Related link: http://ask.slashdot.org/article.pl?sid=05/11/23/2128219
There’s a new Ask Slashdot today with a subject dear to my heart: ‘Balancing Use Between Keyboard and Mouse?‘ in which the poster talks about a preference for hands staying on the keyboard. Of course, there are certain tasks when a mouse or other input device is easier, but for a lot of geeks, myself included, the keyboard is usually the way to go.
As a rabid Quicksilver user, I felt the need to post about it in that Ask Slashdot. You’ll find I mention it, oh, probably every other entry here or on my own site. ;) That may be because I seem to be using it every other minute, all the time. It’s that useful.

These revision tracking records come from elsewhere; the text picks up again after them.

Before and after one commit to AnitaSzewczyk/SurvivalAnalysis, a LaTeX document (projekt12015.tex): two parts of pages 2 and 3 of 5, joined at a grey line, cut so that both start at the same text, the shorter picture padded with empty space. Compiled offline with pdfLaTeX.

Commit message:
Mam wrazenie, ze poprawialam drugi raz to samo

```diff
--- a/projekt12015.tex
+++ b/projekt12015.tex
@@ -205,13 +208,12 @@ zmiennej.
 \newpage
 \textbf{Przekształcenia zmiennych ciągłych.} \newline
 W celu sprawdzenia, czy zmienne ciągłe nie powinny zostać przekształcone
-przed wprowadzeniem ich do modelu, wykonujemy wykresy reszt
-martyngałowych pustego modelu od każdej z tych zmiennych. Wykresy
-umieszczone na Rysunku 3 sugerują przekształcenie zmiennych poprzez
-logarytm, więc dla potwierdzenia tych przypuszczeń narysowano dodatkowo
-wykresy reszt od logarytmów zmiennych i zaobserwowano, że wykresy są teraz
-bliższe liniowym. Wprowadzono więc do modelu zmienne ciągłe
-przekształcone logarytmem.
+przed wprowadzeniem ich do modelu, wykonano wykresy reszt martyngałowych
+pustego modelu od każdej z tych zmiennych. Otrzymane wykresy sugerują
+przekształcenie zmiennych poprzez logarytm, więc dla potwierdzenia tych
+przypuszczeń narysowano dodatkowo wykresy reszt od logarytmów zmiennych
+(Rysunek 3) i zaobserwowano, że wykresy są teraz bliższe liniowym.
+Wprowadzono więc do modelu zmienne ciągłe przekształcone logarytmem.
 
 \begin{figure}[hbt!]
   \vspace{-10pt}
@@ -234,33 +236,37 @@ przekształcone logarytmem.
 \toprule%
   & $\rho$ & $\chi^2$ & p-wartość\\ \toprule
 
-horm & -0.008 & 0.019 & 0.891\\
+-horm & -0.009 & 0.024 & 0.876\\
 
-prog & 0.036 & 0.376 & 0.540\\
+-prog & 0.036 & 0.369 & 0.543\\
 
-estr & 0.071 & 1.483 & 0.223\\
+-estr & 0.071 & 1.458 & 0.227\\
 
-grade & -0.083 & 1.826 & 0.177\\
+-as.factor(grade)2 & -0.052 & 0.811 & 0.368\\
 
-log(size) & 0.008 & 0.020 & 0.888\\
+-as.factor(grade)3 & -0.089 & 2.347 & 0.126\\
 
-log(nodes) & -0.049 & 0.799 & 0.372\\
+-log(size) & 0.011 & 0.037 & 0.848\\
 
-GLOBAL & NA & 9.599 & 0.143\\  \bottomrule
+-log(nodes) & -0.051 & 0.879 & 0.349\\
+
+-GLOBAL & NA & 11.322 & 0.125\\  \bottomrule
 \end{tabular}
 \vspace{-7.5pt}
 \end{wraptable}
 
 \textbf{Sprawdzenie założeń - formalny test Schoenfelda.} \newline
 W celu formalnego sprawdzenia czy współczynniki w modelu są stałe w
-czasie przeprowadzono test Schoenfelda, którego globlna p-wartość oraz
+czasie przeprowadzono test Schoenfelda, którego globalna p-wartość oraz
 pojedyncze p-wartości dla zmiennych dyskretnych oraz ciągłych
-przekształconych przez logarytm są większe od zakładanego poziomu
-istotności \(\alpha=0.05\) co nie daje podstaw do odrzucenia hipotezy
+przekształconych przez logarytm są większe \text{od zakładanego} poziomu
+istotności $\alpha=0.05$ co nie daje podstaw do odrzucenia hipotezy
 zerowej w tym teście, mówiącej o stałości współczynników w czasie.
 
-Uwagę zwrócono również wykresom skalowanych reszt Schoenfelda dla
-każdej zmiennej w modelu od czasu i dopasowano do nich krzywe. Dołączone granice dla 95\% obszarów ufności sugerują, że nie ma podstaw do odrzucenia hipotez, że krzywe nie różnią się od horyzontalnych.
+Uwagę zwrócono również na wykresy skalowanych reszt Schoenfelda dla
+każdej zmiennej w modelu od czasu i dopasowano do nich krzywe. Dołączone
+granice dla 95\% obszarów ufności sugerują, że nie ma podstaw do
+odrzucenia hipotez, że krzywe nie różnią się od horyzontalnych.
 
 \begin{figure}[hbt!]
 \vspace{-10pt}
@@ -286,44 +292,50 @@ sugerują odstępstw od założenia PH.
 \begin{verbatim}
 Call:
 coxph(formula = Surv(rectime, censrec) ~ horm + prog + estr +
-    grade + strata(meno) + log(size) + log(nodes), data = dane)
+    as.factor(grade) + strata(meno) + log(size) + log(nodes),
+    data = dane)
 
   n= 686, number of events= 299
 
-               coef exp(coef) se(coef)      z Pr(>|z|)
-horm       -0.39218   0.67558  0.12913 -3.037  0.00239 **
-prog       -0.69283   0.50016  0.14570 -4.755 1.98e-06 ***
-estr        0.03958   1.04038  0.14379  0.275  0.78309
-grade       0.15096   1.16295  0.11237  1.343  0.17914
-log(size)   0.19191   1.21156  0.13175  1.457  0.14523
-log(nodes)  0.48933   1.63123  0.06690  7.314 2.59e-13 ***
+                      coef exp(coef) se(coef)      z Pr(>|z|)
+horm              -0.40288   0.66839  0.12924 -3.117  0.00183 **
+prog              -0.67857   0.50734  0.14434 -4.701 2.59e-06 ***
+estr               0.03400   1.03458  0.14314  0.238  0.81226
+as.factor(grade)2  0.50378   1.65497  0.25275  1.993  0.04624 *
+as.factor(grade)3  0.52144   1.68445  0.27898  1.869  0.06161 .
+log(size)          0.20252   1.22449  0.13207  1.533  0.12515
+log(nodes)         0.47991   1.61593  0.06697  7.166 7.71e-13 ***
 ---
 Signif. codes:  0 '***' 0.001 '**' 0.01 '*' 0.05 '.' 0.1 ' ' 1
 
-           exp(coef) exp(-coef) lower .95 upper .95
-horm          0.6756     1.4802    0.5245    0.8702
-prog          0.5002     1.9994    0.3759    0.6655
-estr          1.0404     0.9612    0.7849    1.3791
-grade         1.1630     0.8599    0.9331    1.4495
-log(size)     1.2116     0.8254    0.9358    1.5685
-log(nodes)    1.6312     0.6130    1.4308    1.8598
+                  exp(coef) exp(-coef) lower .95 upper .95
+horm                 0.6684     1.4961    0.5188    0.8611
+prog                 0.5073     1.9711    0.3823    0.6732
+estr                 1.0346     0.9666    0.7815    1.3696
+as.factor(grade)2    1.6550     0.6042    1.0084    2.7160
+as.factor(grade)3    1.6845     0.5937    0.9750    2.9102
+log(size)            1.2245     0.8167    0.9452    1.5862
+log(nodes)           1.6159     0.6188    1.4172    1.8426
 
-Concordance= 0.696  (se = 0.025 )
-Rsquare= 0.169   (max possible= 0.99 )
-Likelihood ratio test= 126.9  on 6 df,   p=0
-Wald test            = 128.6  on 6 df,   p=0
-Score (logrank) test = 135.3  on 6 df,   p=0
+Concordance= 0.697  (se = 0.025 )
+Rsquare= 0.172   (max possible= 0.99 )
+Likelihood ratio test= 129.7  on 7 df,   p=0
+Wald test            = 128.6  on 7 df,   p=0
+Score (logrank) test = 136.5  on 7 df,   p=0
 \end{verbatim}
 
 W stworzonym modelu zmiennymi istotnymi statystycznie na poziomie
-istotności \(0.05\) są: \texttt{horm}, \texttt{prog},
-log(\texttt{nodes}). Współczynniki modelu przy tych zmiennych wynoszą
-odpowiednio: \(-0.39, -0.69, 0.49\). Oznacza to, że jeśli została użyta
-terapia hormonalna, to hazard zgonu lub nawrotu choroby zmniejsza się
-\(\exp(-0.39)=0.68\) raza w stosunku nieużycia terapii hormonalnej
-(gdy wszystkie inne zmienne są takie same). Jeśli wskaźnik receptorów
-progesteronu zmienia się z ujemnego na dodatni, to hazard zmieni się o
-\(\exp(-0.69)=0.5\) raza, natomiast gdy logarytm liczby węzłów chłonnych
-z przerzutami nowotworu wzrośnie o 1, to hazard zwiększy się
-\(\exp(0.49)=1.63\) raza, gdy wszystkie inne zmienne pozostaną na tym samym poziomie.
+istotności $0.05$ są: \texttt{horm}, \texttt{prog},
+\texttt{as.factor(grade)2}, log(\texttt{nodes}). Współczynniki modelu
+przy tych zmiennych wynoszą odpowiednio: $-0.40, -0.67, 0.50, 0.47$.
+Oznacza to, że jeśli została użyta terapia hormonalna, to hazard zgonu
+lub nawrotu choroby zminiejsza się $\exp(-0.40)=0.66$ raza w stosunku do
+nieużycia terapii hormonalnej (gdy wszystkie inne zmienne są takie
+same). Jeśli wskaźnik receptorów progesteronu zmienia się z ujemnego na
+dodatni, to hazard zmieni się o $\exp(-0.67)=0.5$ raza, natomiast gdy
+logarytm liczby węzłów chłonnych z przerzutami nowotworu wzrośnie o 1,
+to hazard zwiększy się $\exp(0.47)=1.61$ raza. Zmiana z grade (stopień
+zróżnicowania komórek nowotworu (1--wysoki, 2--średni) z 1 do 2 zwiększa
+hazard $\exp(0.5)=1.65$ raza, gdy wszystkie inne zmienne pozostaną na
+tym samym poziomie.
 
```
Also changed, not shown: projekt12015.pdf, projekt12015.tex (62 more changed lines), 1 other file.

What’s most profound to me is its dual nature, combining the best of GUI and CLI, not to mention connecting the two worlds. Though arguably not alone among operating systems in this regard, Mac OS X sure does seem to have real power in both, and Quicksilver (among other utilities) help you to exploit that.
Another poster in that Slashdot story wrote that, while switching from Windows to Mac, they missed the ability for the keyboard to access pretty much every menu or widget. This is an area that I’ve found Linux apps often follow along in the Windows model. However, here’s what I wrote in reply:

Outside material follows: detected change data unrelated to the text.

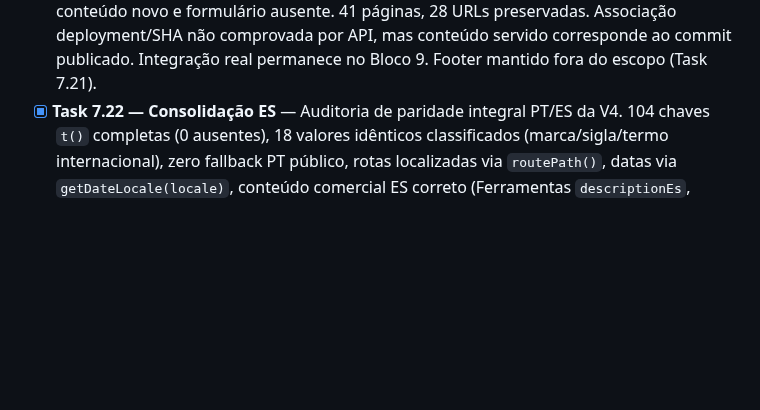
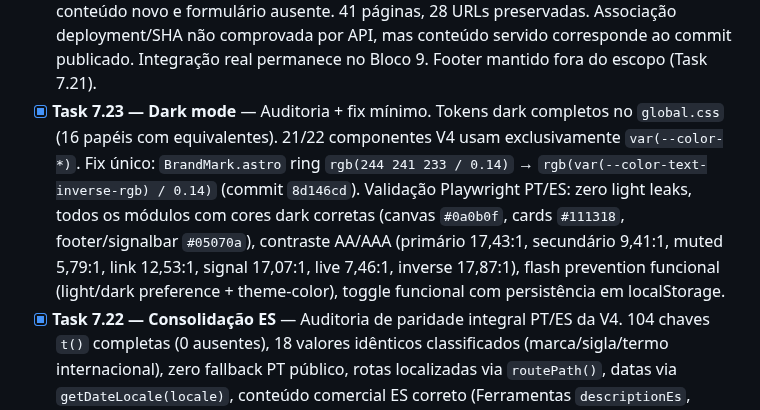
Before and after one commit to Burntroll/radar-digital, a Markdown page: PROGRESSO.md, the part around the change. Rendered like a GitHub page; blank space fills up the shorter version.

Commit message:
docs: record dark mode audit checkpoint

```diff
--- a/PROGRESSO.md
+++ b/PROGRESSO.md
@@ -51,6 +51,7 @@
 - [x] **Task 7.18 — Bônus V4** — `BonusDeals` compartilhado (op-cards V4 com monograma, badge verificado e cupom em `code`) substitui a seção inline legada; loader filtra somente `status === 'verified'` E vigentes (`expiresAt` nulo ou posterior ao build) no locale corrente, ordena por `order`, máx. 3; PT/ES renderizam RedTrack, AdHeart e Anstrex (ordem aprovada no Plano 2.2) com códigos reais e hrefs localizados (`/bonus`, `/es/bonos`); expirados (SMS-Activate) e não confirmados (Keitaro, Proxy-Seller) permanecem ocultos; disclosure comercial visível; fallback localizado quando vazio.
 - [x] **Task 7.19 — Radar Market V4** — `MarketShowcase` compartilhado substitui a seção inline legada; loader filtra `marketCategorias` publicadas no locale, ordena por `order`; PT/ES renderizam 4 categorias na ordem aprovada (IA & Automação, Tráfego & Operação, Social & Conteúdo, Cursos & Treinamentos); placeholder draft permanece oculto; disclosure comercial visível; links para `/market` e `/es/market`; fallback localizado quando vazio.
 - [x] **Task 7.20 — Newsletter V4** — `NewsletterBlock.astro` compartilhado substitui blocos inline PT/ES. Apresentação editorial estática e honesta: sem `<form>`, `<input>`, `<button>`, `onsubmit`, `alert()` ou textos que prometiam assinatura funcional. Todo texto via `t()` com chaves `eyebrow`, `title`, `status`, `note`. Conteúdo localizado: "Newsletter / O sinal chega em breve / Em preparação" (PT) e "Newsletter / La señal llegará pronto / En preparación" (ES). Âncoras preservadas (`/#newsletter`, `/es/#newsletter`). Tokens V4 (sem cyan legado). Light/dark validados. Publicado no commit `7ce36d7` (GitHub Actions Quality Check #90 — success). Validação remota: 3/3 fetches com cache busting confirmam conteúdo novo e formulário ausente. 41 páginas, 28 URLs preservadas. Associação deployment/SHA não comprovada por API, mas conteúdo servido corresponde ao commit publicado. Integração real permanece no Bloco 9. Footer mantido fora do escopo (Task 7.21).
+- [x] **Task 7.23 — Dark mode** — Auditoria + fix mínimo. Tokens dark completos no `global.css` (16 papéis com equivalentes). 21/22 componentes V4 usam exclusivamente `var(--color-*)`. Fix único: `BrandMark.astro` ring `rgb(244 241 233 / 0.14)` → `rgb(var(--color-text-inverse-rgb) / 0.14)` (commit `8d146cd`). Validação Playwright PT/ES: zero light leaks, todos os módulos com cores dark corretas (canvas `#0a0b0f`, cards `#111318`, footer/signalbar `#05070a`), contraste AA/AAA (primário 17,43:1, secundário 9,41:1, muted 5,79:1, link 12,53:1, signal 17,07:1, live 7,46:1, inverse 17,87:1), flash prevention funcional (light/dark preference + theme-color), toggle funcional com persistência em localStorage.
 - [x] **Task 7.22 — Consolidação ES** — Auditoria de paridade integral PT/ES da V4. 104 chaves `t()` completas (0 ausentes), 18 valores idênticos classificados (marca/sigla/termo internacional), zero fallback PT público, rotas localizadas via `routePath()`, datas via `getDateLocale(locale)`, conteúdo comercial ES correto (Ferramentas `descriptionEs`, Bônus `-es.md`, Market categorias ES), canonical/hreflang bidirecional em 14 pares, paridade visual desktop (overflow=0, 1 H1, 1 footer) e mobile 390×844 (M1 — Playwright Chromium, zero overflow estrutural, menu mobile funcional PT/ES com inert correto), remoto R1 (6 fetches com cache busting, conteúdo novo consistente). Achados legados (ternários inline, cyan em páginas não-V4, branches mortas) registrados como dívida fora do escopo. **Sem alteração de código.** Veredito A.
 - [x] **Task 7.21 — Footer institucional V4** — `SiteFooter.astro` compartilhado substitui footer inline do Layout. Links reais via `routePath()` (IA, Marketing, Monetização, Guias, Ferramentas, Bônus, Market), idiomas com `hreflang`/`aria-current`, transparência comercial localizada, copyright. Zero `href="#"`, zero cyan legado, zero links fictícios (Privacidade/Termos/Contato omitidos — Bloco 10). Commits: `3e848d7` (implementação) + `59c5a10` (fix: seletor `[data-site-footer]` no inert do menu mobile, substituindo `querySelector('footer')` genérico que capturava footer interno do RadarNow). Publicado em `59c5a10` (push autorizado). 41 páginas, 28 URLs.
 - [x] **Task 5.8 — Auditoria de acessibilidade por teclado da navegação** — Baseline auditado `658f215`. Desktop PT e ES validados: Enter, Space, Tab, Escape, exclusividade entre disclosures, clique externo, `aria-expanded` sincronizado, foco visível, `aria-current`. Mobile: foco inicial no primeiro link do painel, focus trap com 14 elementos, inert, scroll lock, Escape fecha e restaura. Nenhuma falha de teclado reproduzida. **Sem alteração de código.** Testes de leitor de tela, viewport mobile real e transição de breakpoints transferidos para a Task 7.25 (ROADMAP).
```
Also changed, not shown: ROADMAP.md (+1 -1 lines).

Not *quite* the same thing, but if you go to the Keyboard & Mouse System Preference, then to the Keyboard Shortcuts tab, you’ll find at the bottom ‘Full Keyboard Access’ — change that to All Controls and you’ll be able to tab to most controls. In that same Preference tab you’ll find a metric crapload of navigation shortcuts for moving keyboard focus among windows, Dock, menus, etc.
Also, there are a ton of sometimes poorly documented Mac UI keyboard shortcuts that even long-time users don’t know about, but which will speed your usage tremendously. There are various places to learn about them — the Help menu in the Finder is a start, but also see http://www.macosxhints.com/ for the occasional gem.

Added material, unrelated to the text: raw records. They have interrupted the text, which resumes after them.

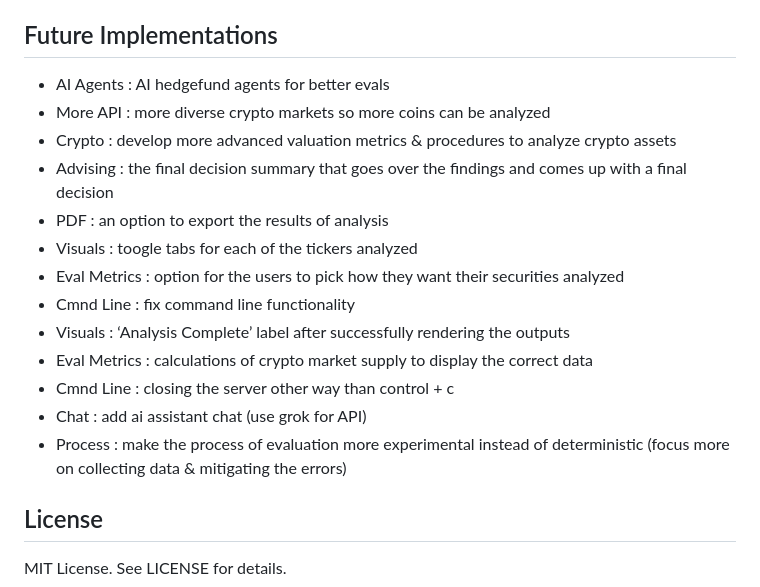
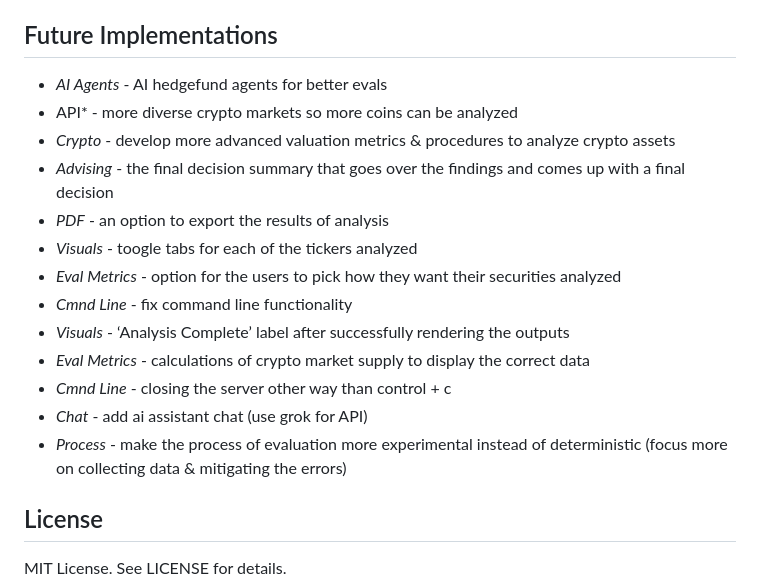
Before and after one commit to TFelbor/ai-financial-agent, a Markdown page: docs/readme.md, the part around one of its changes. GitHub-like rendering.

```diff
--- a/docs/readme.md
+++ b/docs/readme.md
@@ -144,19 +144,19 @@ RiskEngine              | CVaR, portfolio optimization
 
 ## Future Implementations
 
-- AI Agents      :  AI hedgefund agents for better evals
-- More API       :  more diverse crypto markets so more coins can be analyzed
-- Crypto         :  develop more advanced valuation metrics & procedures to analyze crypto assets
-- Advising       :  the final decision summary that goes over the findings and comes up with a final decision
-- PDF            :  an option to export the results of analysis
-- Visuals        :  toogle tabs for each of the tickers analyzed
-- Eval Metrics   :  option for the users to pick how they want their securities analyzed
-- Cmnd Line      :  fix command line functionality
-- Visuals        :  ‘Analysis Complete’ label after successfully rendering the outputs
-- Eval Metrics   :  calculations of crypto market supply to display the correct data
-- Cmnd Line      :  closing the server other way than control + c
-- Chat           :  add ai assistant chat (use grok for API)
-- Process        :  make the process of evaluation more experimental instead of deterministic (focus more on collecting data & mitigating the errors)
+- *AI Agents* - AI hedgefund agents for better evals
+- API* - more diverse crypto markets so more coins can be analyzed
+- *Crypto* - develop more advanced valuation metrics & procedures to analyze crypto assets
+- *Advising* - the final decision summary that goes over the findings and comes up with a final decision
+- *PDF* - an option to export the results of analysis
+- *Visuals* - toogle tabs for each of the tickers analyzed
+- *Eval Metrics* - option for the users to pick how they want their securities analyzed
+- *Cmnd Line* - fix command line functionality
+- *Visuals* - ‘Analysis Complete’ label after successfully rendering the outputs
+- *Eval Metrics* - calculations of crypto market supply to display the correct data
+- *Cmnd Line* - closing the server other way than control + c
+- *Chat* - add ai assistant chat (use grok for API)
+- *Process* - make the process of evaluation more experimental instead of deterministic (focus more on collecting data & mitigating the errors)
 
 
 ## License
```
Also changed, not shown: other parts of docs/readme.md (+1 -1 lines).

Naturally, fine technical books are available by certain publishers that are great references as well. ;D
The point is that with the latest technologies built in to OS X, combined with various third-party utilities, as well as the Brave New World (for Macs at least) of the CLI, the GUI vs. CLI debate can be limited to — as the original inspiration for the Ask Slashdot was — a question of usability for a given application, rather than an OS debate.
What’s your take on this?